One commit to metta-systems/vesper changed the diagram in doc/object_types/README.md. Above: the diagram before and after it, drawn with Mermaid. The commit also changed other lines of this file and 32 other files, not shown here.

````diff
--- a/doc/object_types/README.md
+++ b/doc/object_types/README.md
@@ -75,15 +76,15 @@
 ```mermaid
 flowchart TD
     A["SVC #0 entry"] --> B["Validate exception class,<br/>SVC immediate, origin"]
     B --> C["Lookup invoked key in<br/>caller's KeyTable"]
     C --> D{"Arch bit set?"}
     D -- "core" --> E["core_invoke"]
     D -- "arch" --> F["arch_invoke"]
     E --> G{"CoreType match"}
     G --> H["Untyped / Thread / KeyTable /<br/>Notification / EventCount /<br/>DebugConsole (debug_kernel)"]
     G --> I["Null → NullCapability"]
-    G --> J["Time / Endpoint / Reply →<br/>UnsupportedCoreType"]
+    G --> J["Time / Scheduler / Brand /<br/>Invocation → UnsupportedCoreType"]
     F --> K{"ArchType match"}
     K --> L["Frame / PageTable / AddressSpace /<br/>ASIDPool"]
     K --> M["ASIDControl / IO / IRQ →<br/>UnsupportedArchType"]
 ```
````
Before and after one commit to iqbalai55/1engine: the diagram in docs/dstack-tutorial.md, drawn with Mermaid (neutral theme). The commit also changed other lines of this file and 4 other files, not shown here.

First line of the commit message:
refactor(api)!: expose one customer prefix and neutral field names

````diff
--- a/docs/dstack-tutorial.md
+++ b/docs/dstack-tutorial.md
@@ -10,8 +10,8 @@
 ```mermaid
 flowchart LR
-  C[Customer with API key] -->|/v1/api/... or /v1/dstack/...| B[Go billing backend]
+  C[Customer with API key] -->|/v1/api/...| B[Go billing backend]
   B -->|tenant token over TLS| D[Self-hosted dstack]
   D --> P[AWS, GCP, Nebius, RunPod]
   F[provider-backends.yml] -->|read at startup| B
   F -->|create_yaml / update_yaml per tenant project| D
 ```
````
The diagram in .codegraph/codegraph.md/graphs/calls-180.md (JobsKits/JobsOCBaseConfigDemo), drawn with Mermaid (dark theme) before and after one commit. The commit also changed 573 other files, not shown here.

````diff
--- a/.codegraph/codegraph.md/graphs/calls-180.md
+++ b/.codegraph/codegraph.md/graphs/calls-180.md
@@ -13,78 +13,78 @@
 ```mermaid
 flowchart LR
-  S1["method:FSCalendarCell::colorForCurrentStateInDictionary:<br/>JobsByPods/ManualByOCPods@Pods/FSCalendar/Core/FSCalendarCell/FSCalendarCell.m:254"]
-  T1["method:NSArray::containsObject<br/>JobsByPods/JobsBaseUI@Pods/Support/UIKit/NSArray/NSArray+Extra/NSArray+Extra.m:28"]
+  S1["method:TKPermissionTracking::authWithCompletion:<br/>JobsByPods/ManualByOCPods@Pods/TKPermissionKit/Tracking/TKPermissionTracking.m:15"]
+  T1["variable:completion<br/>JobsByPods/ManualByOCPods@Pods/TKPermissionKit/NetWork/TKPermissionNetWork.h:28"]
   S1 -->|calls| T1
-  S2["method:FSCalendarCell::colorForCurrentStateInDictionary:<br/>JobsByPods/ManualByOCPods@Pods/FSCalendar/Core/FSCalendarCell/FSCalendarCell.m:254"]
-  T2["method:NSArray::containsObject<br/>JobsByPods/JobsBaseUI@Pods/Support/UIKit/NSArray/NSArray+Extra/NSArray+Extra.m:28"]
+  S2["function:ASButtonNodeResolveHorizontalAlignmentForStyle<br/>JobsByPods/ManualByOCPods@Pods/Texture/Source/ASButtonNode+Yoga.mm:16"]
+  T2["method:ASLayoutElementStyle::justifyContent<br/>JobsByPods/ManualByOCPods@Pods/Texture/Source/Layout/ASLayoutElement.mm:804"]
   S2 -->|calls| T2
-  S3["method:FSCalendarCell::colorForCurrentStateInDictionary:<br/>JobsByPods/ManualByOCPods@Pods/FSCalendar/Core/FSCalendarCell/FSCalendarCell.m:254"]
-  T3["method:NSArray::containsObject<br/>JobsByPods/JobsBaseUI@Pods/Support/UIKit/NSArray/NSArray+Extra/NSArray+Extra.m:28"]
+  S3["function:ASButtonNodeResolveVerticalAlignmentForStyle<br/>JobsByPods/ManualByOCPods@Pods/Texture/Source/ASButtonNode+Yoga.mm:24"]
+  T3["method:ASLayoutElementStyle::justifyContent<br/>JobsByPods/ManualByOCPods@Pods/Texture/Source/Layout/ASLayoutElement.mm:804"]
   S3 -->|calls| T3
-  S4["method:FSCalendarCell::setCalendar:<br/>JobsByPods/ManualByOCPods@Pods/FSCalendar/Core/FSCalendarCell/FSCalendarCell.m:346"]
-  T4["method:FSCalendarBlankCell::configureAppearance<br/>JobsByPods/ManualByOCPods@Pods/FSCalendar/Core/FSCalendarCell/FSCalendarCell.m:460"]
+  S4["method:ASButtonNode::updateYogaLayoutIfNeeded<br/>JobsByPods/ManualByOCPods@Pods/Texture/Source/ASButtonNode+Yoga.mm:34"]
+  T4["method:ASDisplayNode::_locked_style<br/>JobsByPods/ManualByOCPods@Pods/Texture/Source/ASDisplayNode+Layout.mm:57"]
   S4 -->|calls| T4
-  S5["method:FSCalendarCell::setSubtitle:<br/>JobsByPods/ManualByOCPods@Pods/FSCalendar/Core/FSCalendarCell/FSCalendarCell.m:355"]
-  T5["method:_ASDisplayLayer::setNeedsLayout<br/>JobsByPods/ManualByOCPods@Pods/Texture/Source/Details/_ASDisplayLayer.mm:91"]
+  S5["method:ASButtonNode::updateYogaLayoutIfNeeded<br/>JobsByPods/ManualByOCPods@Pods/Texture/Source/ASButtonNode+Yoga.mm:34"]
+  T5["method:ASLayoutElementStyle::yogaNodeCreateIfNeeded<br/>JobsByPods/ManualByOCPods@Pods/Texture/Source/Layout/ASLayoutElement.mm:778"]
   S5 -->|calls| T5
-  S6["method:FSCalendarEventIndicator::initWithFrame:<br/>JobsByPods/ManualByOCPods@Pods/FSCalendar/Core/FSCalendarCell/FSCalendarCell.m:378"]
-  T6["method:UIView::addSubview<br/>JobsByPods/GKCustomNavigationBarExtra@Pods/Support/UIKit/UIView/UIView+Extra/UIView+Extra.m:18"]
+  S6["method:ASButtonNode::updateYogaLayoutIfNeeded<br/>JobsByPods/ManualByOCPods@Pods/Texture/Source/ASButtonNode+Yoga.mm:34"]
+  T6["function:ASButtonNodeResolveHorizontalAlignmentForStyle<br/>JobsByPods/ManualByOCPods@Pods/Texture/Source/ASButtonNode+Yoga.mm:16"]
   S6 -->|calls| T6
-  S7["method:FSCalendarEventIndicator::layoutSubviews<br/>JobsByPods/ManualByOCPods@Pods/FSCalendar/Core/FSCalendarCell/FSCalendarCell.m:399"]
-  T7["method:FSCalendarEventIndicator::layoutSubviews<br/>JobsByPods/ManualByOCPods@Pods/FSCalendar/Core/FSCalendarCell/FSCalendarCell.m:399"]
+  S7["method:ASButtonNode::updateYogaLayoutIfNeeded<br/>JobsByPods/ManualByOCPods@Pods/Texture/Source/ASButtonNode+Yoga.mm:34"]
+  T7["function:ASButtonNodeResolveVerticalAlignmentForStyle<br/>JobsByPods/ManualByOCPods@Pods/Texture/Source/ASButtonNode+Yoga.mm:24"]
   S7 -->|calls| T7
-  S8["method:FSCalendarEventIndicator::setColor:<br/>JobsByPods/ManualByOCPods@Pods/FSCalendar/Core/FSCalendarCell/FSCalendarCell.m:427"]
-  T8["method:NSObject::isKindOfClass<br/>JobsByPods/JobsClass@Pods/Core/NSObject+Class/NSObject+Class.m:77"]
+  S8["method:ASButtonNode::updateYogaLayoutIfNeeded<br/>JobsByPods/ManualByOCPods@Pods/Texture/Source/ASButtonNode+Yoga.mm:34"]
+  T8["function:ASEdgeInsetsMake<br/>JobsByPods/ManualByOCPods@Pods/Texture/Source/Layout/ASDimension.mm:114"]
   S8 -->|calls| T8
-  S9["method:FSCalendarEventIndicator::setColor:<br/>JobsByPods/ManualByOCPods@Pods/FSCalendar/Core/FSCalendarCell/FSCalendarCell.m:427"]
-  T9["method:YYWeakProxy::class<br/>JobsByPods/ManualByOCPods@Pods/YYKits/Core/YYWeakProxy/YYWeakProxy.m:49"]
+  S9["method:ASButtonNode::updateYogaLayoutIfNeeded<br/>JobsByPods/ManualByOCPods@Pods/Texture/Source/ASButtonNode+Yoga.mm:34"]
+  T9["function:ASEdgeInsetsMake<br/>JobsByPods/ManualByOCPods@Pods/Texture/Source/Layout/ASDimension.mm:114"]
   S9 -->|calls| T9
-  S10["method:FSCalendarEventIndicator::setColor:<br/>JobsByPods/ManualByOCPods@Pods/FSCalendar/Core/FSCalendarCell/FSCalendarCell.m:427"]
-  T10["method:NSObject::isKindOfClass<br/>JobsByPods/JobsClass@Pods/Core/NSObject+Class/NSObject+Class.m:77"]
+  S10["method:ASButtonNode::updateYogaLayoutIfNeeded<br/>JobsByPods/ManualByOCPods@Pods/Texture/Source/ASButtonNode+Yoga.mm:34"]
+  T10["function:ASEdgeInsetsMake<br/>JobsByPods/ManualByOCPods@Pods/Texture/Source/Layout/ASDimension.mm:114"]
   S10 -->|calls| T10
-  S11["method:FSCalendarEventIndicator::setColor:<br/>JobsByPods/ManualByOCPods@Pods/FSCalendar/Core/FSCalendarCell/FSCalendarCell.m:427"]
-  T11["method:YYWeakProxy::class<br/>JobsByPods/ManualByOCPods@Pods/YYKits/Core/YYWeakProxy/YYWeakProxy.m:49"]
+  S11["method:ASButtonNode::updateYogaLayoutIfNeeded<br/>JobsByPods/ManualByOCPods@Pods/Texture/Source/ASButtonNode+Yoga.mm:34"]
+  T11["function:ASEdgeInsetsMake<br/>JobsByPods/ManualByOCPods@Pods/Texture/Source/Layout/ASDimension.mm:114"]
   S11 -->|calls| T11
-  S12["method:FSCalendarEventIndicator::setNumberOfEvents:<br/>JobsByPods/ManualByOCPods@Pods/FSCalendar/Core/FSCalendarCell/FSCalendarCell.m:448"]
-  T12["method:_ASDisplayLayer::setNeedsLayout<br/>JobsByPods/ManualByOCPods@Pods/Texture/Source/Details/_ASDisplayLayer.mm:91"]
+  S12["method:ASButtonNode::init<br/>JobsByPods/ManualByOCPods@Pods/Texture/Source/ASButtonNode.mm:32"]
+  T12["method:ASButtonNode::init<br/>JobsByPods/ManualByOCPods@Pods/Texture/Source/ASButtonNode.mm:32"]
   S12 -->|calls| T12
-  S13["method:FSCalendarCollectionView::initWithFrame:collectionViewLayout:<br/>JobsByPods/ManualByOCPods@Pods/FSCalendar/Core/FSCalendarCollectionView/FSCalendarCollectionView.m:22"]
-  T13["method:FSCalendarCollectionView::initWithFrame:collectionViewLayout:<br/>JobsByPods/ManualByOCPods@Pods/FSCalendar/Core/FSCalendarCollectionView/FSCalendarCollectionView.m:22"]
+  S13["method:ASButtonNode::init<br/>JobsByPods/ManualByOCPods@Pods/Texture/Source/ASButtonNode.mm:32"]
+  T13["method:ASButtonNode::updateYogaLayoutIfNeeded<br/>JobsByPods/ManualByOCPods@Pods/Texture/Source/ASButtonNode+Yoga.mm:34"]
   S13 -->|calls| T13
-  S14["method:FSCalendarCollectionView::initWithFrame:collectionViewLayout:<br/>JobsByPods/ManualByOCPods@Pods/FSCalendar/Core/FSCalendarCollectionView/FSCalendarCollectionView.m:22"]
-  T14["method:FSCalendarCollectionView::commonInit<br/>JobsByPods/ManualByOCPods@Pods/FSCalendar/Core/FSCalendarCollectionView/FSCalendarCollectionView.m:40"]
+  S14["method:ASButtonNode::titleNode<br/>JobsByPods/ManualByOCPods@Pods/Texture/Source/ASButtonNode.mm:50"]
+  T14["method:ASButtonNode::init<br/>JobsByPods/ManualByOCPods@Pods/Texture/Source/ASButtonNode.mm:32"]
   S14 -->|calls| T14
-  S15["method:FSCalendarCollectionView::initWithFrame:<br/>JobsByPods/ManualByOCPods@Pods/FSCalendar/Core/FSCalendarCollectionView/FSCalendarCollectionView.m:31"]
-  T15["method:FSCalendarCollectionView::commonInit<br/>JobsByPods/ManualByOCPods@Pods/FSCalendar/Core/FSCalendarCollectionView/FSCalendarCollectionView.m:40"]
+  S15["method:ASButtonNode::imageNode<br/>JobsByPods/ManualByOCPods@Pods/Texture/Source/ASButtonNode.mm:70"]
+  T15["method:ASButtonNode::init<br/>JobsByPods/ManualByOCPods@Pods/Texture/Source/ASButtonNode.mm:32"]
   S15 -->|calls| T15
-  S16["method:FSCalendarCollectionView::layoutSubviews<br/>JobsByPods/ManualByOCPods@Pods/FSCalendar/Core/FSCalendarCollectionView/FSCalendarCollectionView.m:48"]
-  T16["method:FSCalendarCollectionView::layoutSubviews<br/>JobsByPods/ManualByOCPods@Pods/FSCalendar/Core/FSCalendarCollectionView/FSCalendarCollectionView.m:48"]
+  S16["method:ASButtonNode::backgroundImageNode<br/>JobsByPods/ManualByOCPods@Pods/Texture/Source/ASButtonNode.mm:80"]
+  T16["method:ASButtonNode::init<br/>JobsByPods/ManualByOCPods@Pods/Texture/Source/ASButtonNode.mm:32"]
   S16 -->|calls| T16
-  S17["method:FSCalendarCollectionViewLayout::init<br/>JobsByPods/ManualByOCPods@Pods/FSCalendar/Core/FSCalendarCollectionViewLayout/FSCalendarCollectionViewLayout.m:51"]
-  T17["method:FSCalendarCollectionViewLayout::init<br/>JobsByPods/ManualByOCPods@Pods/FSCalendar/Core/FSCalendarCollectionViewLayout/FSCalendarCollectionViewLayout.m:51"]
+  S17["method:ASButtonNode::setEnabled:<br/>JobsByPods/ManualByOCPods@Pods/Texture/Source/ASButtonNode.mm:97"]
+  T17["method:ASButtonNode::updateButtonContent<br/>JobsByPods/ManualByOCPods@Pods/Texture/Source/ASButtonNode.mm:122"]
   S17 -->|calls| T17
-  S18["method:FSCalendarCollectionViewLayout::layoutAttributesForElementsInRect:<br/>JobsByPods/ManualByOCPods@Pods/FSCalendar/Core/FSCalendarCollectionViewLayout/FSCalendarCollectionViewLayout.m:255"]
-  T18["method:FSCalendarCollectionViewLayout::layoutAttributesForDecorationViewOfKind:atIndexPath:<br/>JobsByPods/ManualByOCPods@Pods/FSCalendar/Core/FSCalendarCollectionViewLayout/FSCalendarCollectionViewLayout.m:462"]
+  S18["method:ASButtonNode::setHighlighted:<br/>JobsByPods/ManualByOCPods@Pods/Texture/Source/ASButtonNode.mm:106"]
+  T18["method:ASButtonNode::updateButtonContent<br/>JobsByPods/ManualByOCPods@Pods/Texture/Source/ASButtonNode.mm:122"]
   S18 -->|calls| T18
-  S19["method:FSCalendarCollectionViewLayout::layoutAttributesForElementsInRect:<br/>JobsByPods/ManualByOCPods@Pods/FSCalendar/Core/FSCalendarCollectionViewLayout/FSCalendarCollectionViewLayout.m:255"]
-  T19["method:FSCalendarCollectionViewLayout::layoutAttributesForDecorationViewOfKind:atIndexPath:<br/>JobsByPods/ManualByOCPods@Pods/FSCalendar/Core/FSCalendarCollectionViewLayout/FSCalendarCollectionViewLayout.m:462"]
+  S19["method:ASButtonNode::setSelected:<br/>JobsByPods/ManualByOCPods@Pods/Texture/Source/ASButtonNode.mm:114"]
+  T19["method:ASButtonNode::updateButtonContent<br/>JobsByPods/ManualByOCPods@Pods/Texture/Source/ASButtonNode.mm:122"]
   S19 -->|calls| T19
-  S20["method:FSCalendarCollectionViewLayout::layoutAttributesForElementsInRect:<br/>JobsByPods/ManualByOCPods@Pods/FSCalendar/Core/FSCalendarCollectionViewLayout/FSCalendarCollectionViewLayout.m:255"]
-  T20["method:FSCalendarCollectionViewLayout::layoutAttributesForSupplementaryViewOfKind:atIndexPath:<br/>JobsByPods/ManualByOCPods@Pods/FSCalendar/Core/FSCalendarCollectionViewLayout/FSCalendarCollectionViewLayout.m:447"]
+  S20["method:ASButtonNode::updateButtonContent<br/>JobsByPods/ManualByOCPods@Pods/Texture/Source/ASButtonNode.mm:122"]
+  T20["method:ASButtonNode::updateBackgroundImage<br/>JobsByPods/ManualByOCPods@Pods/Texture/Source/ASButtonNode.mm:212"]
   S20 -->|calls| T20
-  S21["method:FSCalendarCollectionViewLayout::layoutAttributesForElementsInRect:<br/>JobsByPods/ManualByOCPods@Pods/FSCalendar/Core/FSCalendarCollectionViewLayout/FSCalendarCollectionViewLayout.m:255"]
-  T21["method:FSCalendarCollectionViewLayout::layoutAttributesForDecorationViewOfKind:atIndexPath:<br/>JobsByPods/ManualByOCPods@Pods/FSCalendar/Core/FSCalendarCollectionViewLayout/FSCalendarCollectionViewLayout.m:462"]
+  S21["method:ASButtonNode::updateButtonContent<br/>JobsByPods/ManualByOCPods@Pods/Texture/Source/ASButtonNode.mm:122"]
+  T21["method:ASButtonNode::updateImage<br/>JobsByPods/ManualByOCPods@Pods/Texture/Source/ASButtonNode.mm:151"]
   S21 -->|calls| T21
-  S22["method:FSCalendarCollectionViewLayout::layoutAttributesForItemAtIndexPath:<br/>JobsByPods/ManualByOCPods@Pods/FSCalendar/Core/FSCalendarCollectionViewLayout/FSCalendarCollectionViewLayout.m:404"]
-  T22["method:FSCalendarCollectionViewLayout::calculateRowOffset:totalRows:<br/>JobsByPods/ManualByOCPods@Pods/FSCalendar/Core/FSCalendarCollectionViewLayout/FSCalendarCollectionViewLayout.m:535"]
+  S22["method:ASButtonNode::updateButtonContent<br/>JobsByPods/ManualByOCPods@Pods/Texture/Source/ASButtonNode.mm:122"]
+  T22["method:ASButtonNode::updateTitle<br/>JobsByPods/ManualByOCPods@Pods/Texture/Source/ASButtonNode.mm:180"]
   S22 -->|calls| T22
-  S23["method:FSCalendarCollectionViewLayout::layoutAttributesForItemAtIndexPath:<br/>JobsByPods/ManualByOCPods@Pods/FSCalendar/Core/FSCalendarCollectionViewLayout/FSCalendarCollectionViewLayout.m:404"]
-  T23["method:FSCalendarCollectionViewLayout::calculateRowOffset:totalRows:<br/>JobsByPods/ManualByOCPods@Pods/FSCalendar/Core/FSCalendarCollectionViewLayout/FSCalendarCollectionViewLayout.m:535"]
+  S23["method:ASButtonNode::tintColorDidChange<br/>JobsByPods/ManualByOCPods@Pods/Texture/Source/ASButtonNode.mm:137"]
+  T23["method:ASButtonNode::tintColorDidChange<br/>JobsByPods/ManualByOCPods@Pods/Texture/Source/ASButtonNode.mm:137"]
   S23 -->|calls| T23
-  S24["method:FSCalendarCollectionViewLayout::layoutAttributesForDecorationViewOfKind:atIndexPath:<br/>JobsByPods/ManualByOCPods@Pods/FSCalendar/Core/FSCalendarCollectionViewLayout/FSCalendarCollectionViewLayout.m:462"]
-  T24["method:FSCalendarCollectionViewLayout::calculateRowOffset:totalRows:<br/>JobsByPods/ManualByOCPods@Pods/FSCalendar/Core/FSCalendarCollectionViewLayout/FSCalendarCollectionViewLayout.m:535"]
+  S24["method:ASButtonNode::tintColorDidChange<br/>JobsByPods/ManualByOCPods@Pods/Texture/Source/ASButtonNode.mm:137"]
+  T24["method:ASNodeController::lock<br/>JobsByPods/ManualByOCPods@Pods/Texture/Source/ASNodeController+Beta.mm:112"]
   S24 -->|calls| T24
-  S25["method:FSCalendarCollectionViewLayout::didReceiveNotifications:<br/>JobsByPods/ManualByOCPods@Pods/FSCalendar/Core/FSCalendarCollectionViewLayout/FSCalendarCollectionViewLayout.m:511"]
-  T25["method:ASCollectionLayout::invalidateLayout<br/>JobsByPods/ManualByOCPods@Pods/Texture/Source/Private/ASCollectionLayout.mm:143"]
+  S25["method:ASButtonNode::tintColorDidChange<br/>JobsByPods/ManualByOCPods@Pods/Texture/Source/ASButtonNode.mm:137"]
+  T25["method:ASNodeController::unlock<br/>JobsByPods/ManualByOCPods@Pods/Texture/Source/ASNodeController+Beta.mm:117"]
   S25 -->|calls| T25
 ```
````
______________________________
What you have to do: Output each line of the listing in which the string "FSCalendarEventIndicator" is found.

Exercise response:
-  S6["method:FSCalendarEventIndicator::initWithFrame:<br/>JobsByPods/ManualByOCPods@Pods/FSCalendar/Core/FSCalendarCell/FSCalendarCell.m:378"]
-  S7["method:FSCalendarEventIndicator::layoutSubviews<br/>JobsByPods/ManualByOCPods@Pods/FSCalendar/Core/FSCalendarCell/FSCalendarCell.m:399"]
-  T7["method:FSCalendarEventIndicator::layoutSubviews<br/>JobsByPods/ManualByOCPods@Pods/FSCalendar/Core/FSCalendarCell/FSCalendarCell.m:399"]
-  S8["method:FSCalendarEventIndicator::setColor:<br/>JobsByPods/ManualByOCPods@Pods/FSCalendar/Core/FSCalendarCell/FSCalendarCell.m:427"]
-  S9["method:FSCalendarEventIndicator::setColor:<br/>JobsByPods/ManualByOCPods@Pods/FSCalendar/Core/FSCalendarCell/FSCalendarCell.m:427"]
-  S10["method:FSCalendarEventIndicator::setColor:<br/>JobsByPods/ManualByOCPods@Pods/FSCalendar/Core/FSCalendarCell/FSCalendarCell.m:427"]
-  S11["method:FSCalendarEventIndicator::setColor:<br/>JobsByPods/ManualByOCPods@Pods/FSCalendar/Core/FSCalendarCell/FSCalendarCell.m:427"]
-  S12["method:FSCalendarEventIndicator::setNumberOfEvents:<br/>JobsByPods/ManualByOCPods@Pods/FSCalendar/Core/FSCalendarCell/FSCalendarCell.m:448"]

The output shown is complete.